Located at 538 Huckle Hill Road, the new Vermont Woods Studio is indeed worth the trip. Perched on a hilltop, it occupies Stonehurst, a 220-year-old farmhouse that was once home to the Pine Top Ski Area. Vermont Woods Studios completed a year-long renovation to restore the farmhouse and outbuildings, renovate them for the showroom and fill the space with furniture made by Vermont furniture-makers carefully selected for sharing Farabaugh’s commitment to high quality, sustainable, local and regionally sourced woods, non-toxic finishes and safe and fair labor practices.

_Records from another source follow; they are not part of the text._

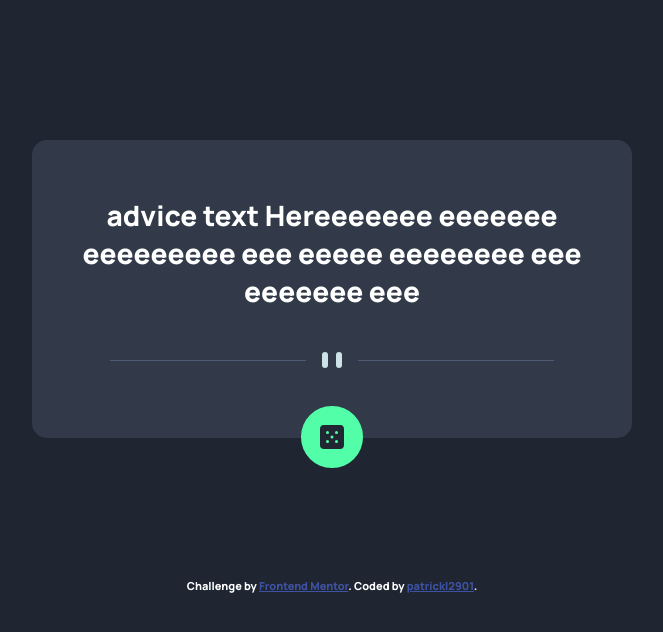
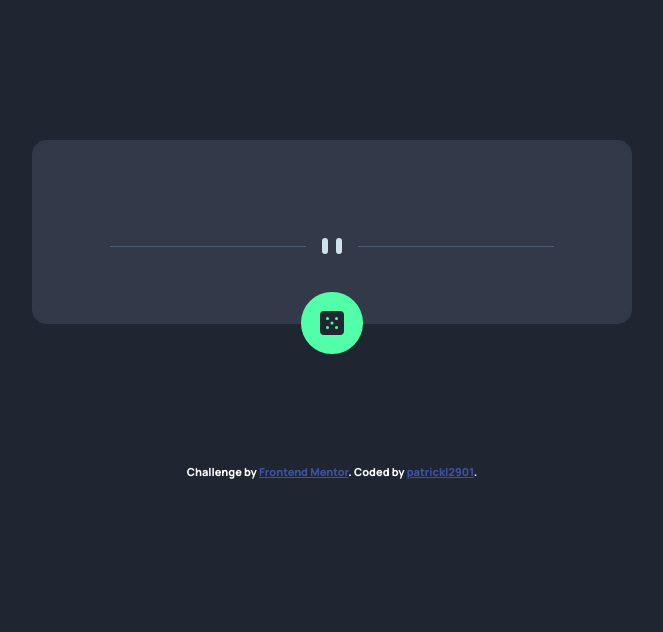
Before and after one commit to patrickl2901/advice-generator-app, a plain HTML site: page index.html in a window 1280 px wide. Shown: the whole page, without its empty margins (308-971 px from the left). Drawn offline with Linux system fonts and the light colour scheme; no server answers.

Commit message:
removed placeholder text

```diff
--- a/index.html
+++ b/index.html
@@ -23,7 +23,7 @@
         <p id="advice-id"></p>
       </div>
       <div class="advice-text">
-        <p id="advice-text">advice text Hereeeeeee eeeeeee eeeeeeeee eee eeeee eeeeeeee eee eeeeeee eee</p>
+        <p id="advice-text"></p>
       </div>
       <div class="advice-card-footer">
         <img src="./img/pattern-divider-mobile.svg" class="divider-mobile" alt="divider">
```
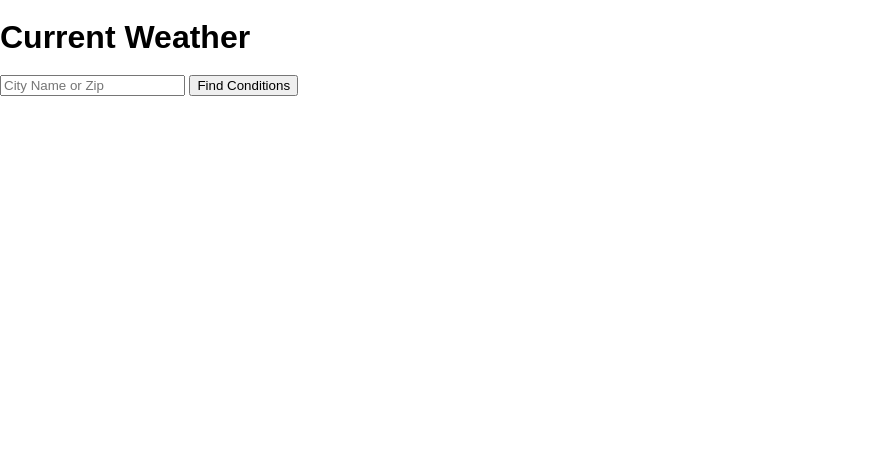
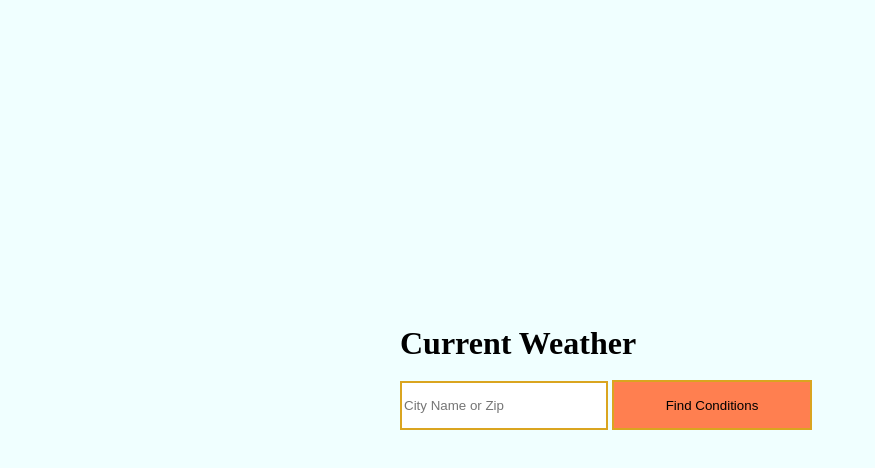
Before and after one commit to MichellePolinsky/weather, a website: page public/index.html in a window 1280 px wide. Shown: the whole page, without its empty margins (0-875 px from the left). Drawn offline with Linux system fonts and the light colour scheme.

Commit message:
weather final

```diff
--- a/public/index.html
+++ b/public/index.html
@@ -9,12 +9,10 @@
   </head>
   <body>
     <h1 class="current-conditions">Current Weather</h1>
-    <section>
       <div>
         <input class="typed" placeholder= "City Name or Zip"></input>
         <button class="search">Find Conditions</button>
       </div>
-    </section>
     <p class= "conditions"></p>
     <p class= "city-temps"></p>
     <script src="/main.js" charset="utf-8"></script>
--- a/public/screen.css
+++ b/public/screen.css
@@ -9,5 +9,26 @@ html {
 body {
   margin: 0;
   min-height: 100%;
+  display: flex;
+  justify-content: center;
+  flex-direction: column;
+  padding-left: 25rem;
+  font-family: 'Libre Caslon Display', serif;
+  background-color: azure;
+}
+
+button {
+  background-color: coral;
+  height: 50px;
+  width: 200px;
+  border-style: solid;
+  border-color: goldenrod;
+}
+
+.typed {
+  border-style: solid;
+  border-color: goldenrod;
+  height: 43px;
+  width: 200px;
   justify-content: center;
 }
```
Also changed, not shown: 1 other file.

“Vermont does make a lot of furniture. We’re trying to reclaim it as a fine furniture capital,” said Marketing Manager Dennis Shanoff (the surprisingly funky Vermont Woods website lists him as Marketing Maestro).

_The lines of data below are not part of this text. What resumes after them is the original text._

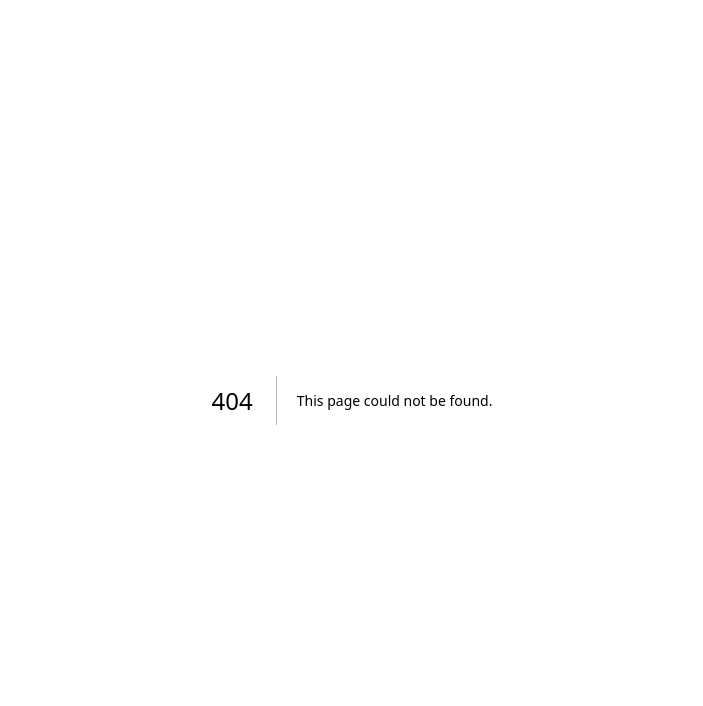
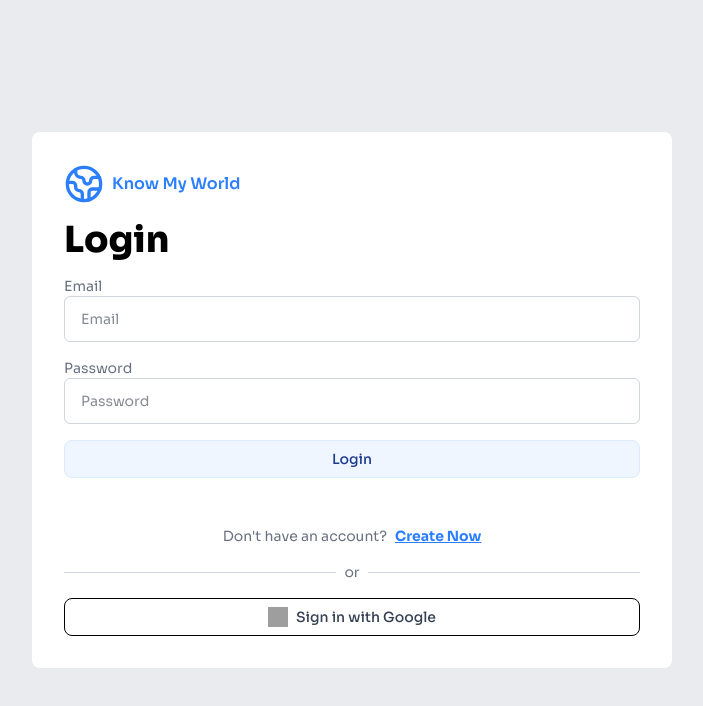
Before and after one commit to Henrycarnegie/kmw-frontend, a Next.js app: page /login in a window 1280 px wide. Before the commit this address had no page. Shown: the top 706 px of the page, without its empty margins (288-991 px from the left). Built offline with nearby package versions, Linux system fonts and the light colour scheme; grey boxes are pictures that could not be loaded.

Commit message:
feat: implement authentication module with login/signup forms and update navbar navigation

```diff
--- /dev/null
+++ b/src/app/login/page.tsx
@@ -0,0 +1,16 @@
+import LoginForm from '@/src/features/auth/components/LoginForm'
+import React from 'react'
+
+const Page = () => {
+  return (
+    <div className='h-screen w-full'>
+        <div className="w-full h-full flex items-center justify-center bg-gray-200/80">
+            <div className="mx-4 w-full md:w-1/2 p-8 bg-white rounded-lg ">
+                <LoginForm />
+            </div>
+        </div>
+    </div>
+  )
+}
+
+export default Page
--- a/src/components/layout/public/Navbar.tsx
+++ b/src/components/layout/public/Navbar.tsx
@@ -15,7 +15,7 @@ import { navLandingPageLinks } from "@/src/constants/nav-links";
 const Navbar = () => {
    const { pathName } = usePath();
 
-   const { user, isAuthenticated, login, logout } = useAuth();
+   const { user, isAuthenticated, logout } = useAuth();
    const [onClick, setOnClick] = useState(false);
 
    const [openLightBox, setOpenLightBox] = useState(false);
@@ -45,9 +45,9 @@ const Navbar = () => {
             <div className="hidden md:flex gap-4">
                {/* Login */}
                {!isAuthenticated ? (
-                  <Button variant="primary" onClick={login}>
-                     Login / Signup
-                  </Button>
+                  <Link href={"/login"}>
+                     <Button variant="primary">Login / Signup</Button>
+                  </Link>
                ) : (
                   <div className="relative">
                      <Button
@@ -127,9 +127,9 @@ const Navbar = () => {
                            </Button>
                         </Link>
                         {!isAuthenticated ? (
-                           <Button variant="primary" onClick={login}>
-                              Login
-                           </Button>
+                           <Link href={"/login"}>
+                              <Button variant="primary">Login / Signup</Button>
+                           </Link>
                         ) : (
                            <Button variant="text">
                               {user?.image && (
--- /dev/null
+++ b/src/components/ui/InputLabel.tsx
@@ -0,0 +1,9 @@
+import React from 'react'
+
+const InputLabel = ({label}: {label: string}) => {
+  return (
+    <label className='text-sm text-gray-500'>{label}</label>
+  )
+}
+
+export default InputLabel
--- /dev/null
+++ b/src/features/auth/components/LoginForm.tsx
@@ -0,0 +1,72 @@
+import Button from "@/src/components/ui/Button";
+import InputLabel from "@/src/components/ui/InputLabel";
+import TextInput from "@/src/components/ui/TextInput";
+import { Globe2 } from "lucide-react";
+import Image from "next/image";
+import Link from "next/link";
+import React from "react";
+
+const LoginForm = () => {
+   return (
+      <div className="flex flex-col gap-4">
+         <Link
+            href={"/"}
+            className="inline-flex items-center gap-2 font-semibold text-blue-500"
+         >
+            {<Globe2 className="size-10 text-blue-500" />} Know My World
+         </Link>
+
+         <h1 className="text-4xl font-extrabold">Login</h1>
+
+         <form className="flex flex-col gap-4 mb-8">
+            <div className="flex flex-col">
+               <InputLabel label="Email" />
+               <TextInput name="email" placeholder="Email" />
+            </div>
+            <div className="flex flex-col">
+               <InputLabel label="Password" />
+               <TextInput
+                  name="password"
+                  placeholder="Password"
+                  type="password"
+               />
+            </div>
+            <Button type="submit" variant="primary">
+               Login
+            </Button>
+         </form>
+
+         <div className="flex flex-col gap-2">
+            <span className="text-center text-gray-500 text-sm">
+               Don&apos;t have an account?
+               <Link
+                  href="/signup"
+                  className="ml-2 text-blue-500 font-bold underline cursor-pointer"
+               >
+                  Create Now
+               </Link>
+            </span>
+            <span className="inline-flex items-center gap-2 text-center text-gray-500 my-2 text-sm">
+               <div className="w-full h-px bg-gray-300" /> or{" "}
+               <div className="w-full h-px bg-gray-300" />
+            </span>
+            <Button
+               type="button"
+               variant="outline"
+               className="flex items-center gap-2 border-black!"
+            >
+               <Image
+                  src="https://www.svgrepo.com/show/475656/google-color.svg"
+                  className="w-5 h-5"
+                  alt="Google"
+                  width={800}
+                  height={800}
+               />
+               Sign in with Google
+            </Button>
+         </div>
+      </div>
+   );
+};
+
+export default LoginForm;
--- /dev/null
+++ b/src/features/auth/components/SignupForm.tsx
@@ -0,0 +1,9 @@
+import React from 'react'
+
+const SignupForm = () => {
+  return (
+    <div>SignupForm</div>
+  )
+}
+
+export default SignupForm
```
Also changed, not shown: src/features/auth/hooks/useLogin.tsx (added), src/features/auth/types/auth.types.ts (added).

The new showroom at Stonehurst opened to the public on Nov. 9, and they drew about 150 people, who not only appreciated the fine furniture, accented by works by Vermont artists and craftspeople, but also saw the potential of Farabaugh’s new vision for what might be called experiential fine woodcraft tourism.

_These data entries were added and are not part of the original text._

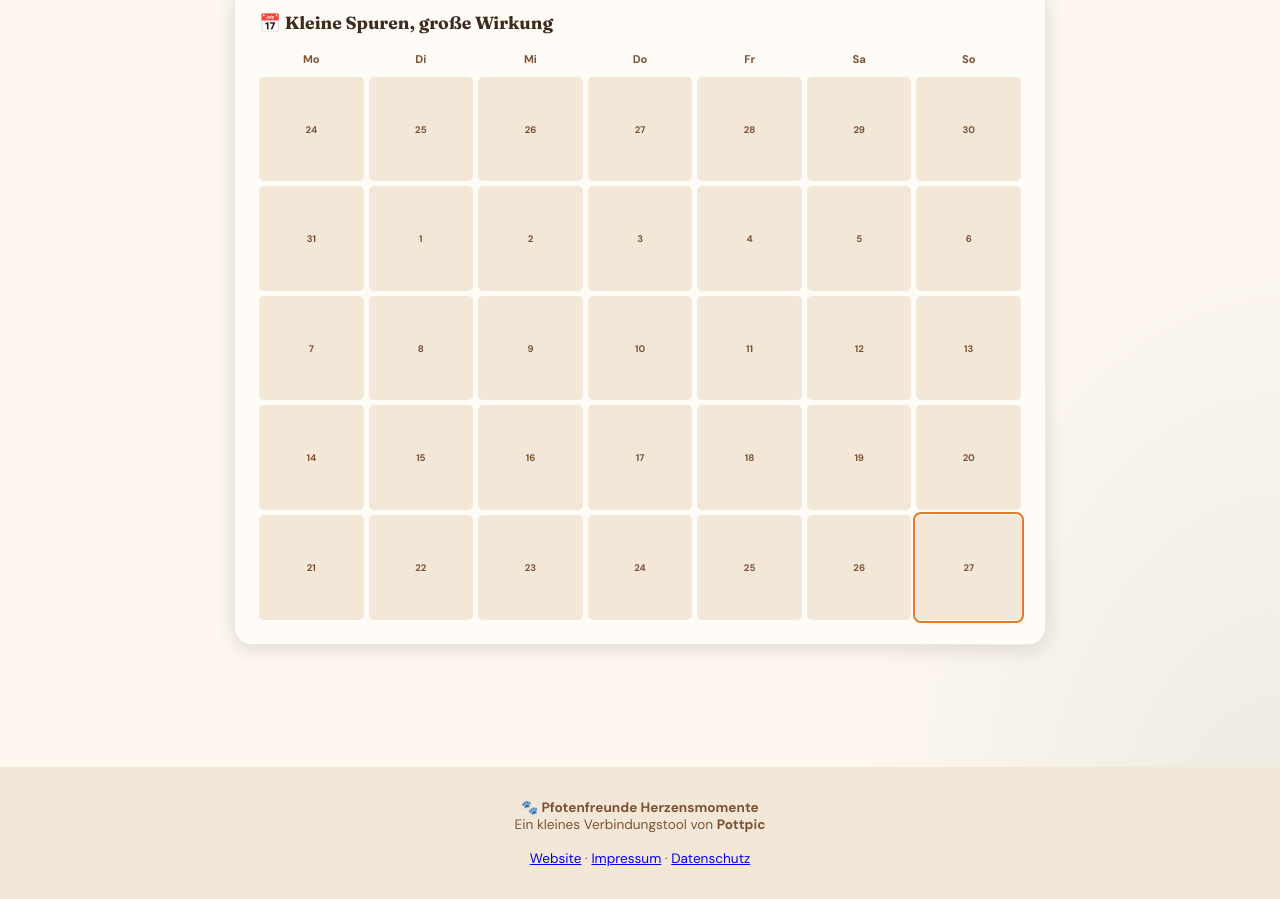
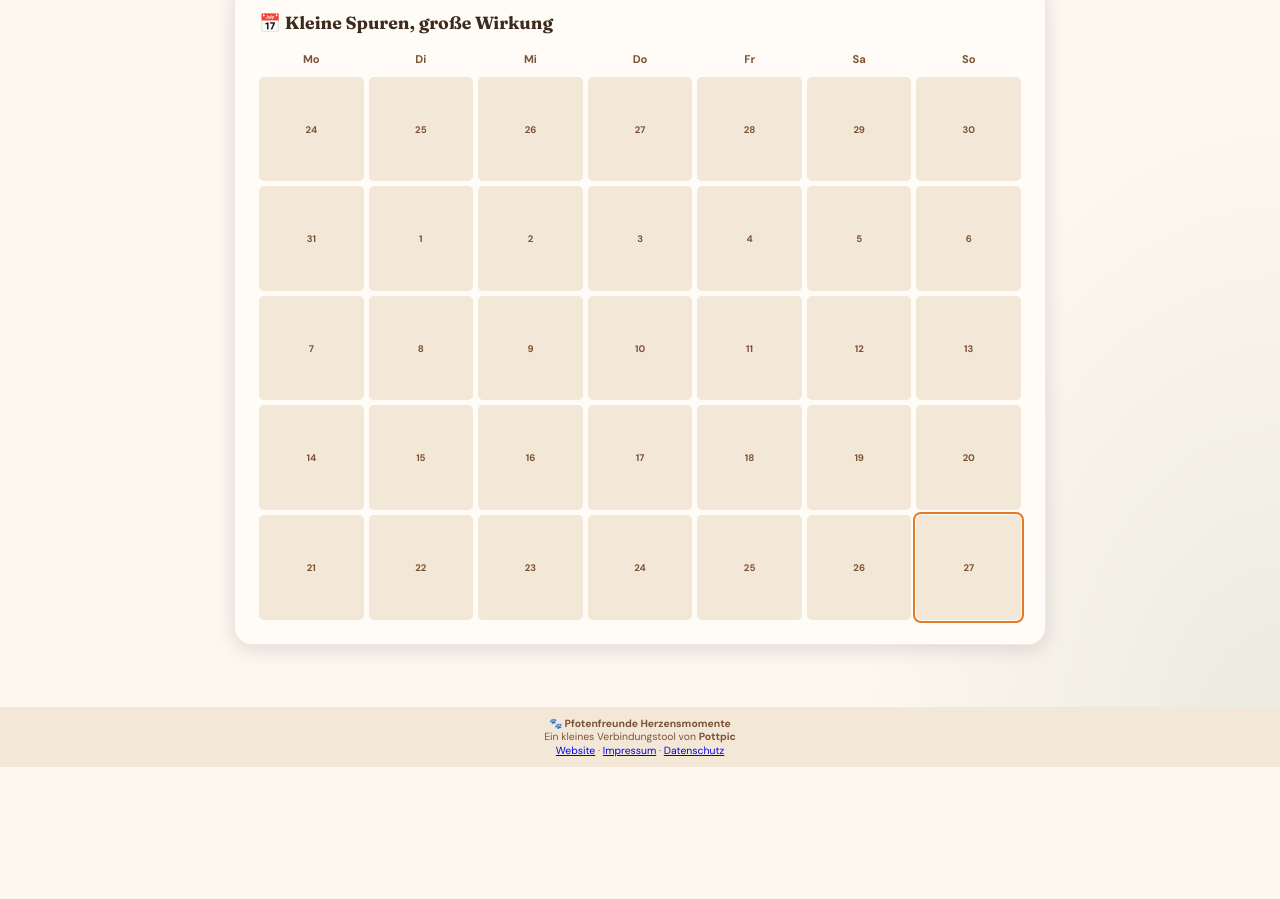
Before and after one commit to pottpic/Pfotenfreunde-Tracker-, a plain HTML site: page Index.html in a window 1280 px wide. Shown: the part 1214-2113 px from the top of the page. After the commit the page ends 1981 px from the top, so only its background shows below. Drawn offline with Linux system fonts and the light colour scheme.

Commit message:
Update Index.html

```diff
--- a/Index.html
+++ b/Index.html
@@ -221,13 +221,13 @@ function renderAchievements(){const d=dog();document.getElementById('achGrid').i
 function renderAll(){checkDailyReset();renderDogBars();renderCategories();renderXP();renderHeatmap();renderTasks();renderStats();renderAchievements();document.getElementById('streakNum').textContent=dog().streak}
 renderAll();
 </script>
-  <footer style="margin-top:80px; padding:32px 20px; text-align:center; background:#f3e8d8; color:#7c5235; font-size:0.85rem;">
+  <footer style="margin-top:20px; padding:10px 8px; text-align:center; background:#f3e8d8; color:#7c5235; font-size:.65rem; line-height:1.3;">
   <strong>🐾 Pfotenfreunde Herzensmomente</strong><br>
-  Ein kleines Verbindungstool von <strong>Pottpic</strong><br><br>
+  Ein kleines Verbindungstool von <strong>Pottpic</strong><br>
 
-  <a href="https://pottpic.de" target="_blank">Website</a> ·
-  <a href="https://pottpic.de/impressum" target="_blank">Impressum</a> ·
-  <a href="https://pottpic.de/datenschutz" target="_blank">Datenschutz</a>
+  <a href="https://www.pottpic.de" target="_blank">Website</a> ·
+  <a href="https://www.pottpic.de/about/" target="_blank">Impressum</a> ·
+  <a href="https://www.pottpic.de/j/privacy" target="_blank">Datenschutz</a>
 </footer>
 </body>
 </html>
```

“They kept asking us ‘Are you going to do weddings? Are you going to do concerts?’ We have to do what we know what to do,” said Farabaugh.
But the ideas were intriguing. As it is, Vermont Woods Studios takes very seriously its mission not just to sell Vermont furniture but to represent the best of Vermont products and experiences. The entire staff recently spent a day out of the office taking Vermont Ambassador training through the state Agency of Commerce and Community.
Connecting people with the finest examples of the Vermont brand is embedded in Vermont Woods Studio’s mission. In a larger sense, Farabaugh wants people to think globally as they buy locally made Vermont furniture.
“The reason I started this was I was concerned about rainforest devastation,” said Farabaugh, who was teaching environmental safety and health at Tulane University as a long-distance teacher when Hurricane Katrina put her out of a job and sent her on her new path.
“I don’t have a background in furniture or commerce. I just wanted to explore the winning combination between Vermont furniture and sustainable forestry,” said Farabaugh.
Vermont Woods Studios pledges itself to the triple bottom line of people, planet and profit and gives part of its profits to nearly two dozen local, state and global environmental organizations listed on its website. It also plants a tree for every item of furniture sold.
“Those are the reasons why we had to have Stonehurst. We had to show people something like this,” said Shanoff, waving his arms at the vista of forest, fields and hillsides that extends for miles and miles from the showroom.
Farabaugh and Shanoff said they hope the new showroom at Stonehurst will one day make up 10 to 15 percent of the company’s sales. That’s a tall order, the latest bold and unexpected move from a company that’s been doing things its own way from the get-go.
“There’s a lot of risk to being a revolutionary,” said Farabaugh. “I have every confidence. Everyone really believes in what we’re doing. … It takes perseverance.”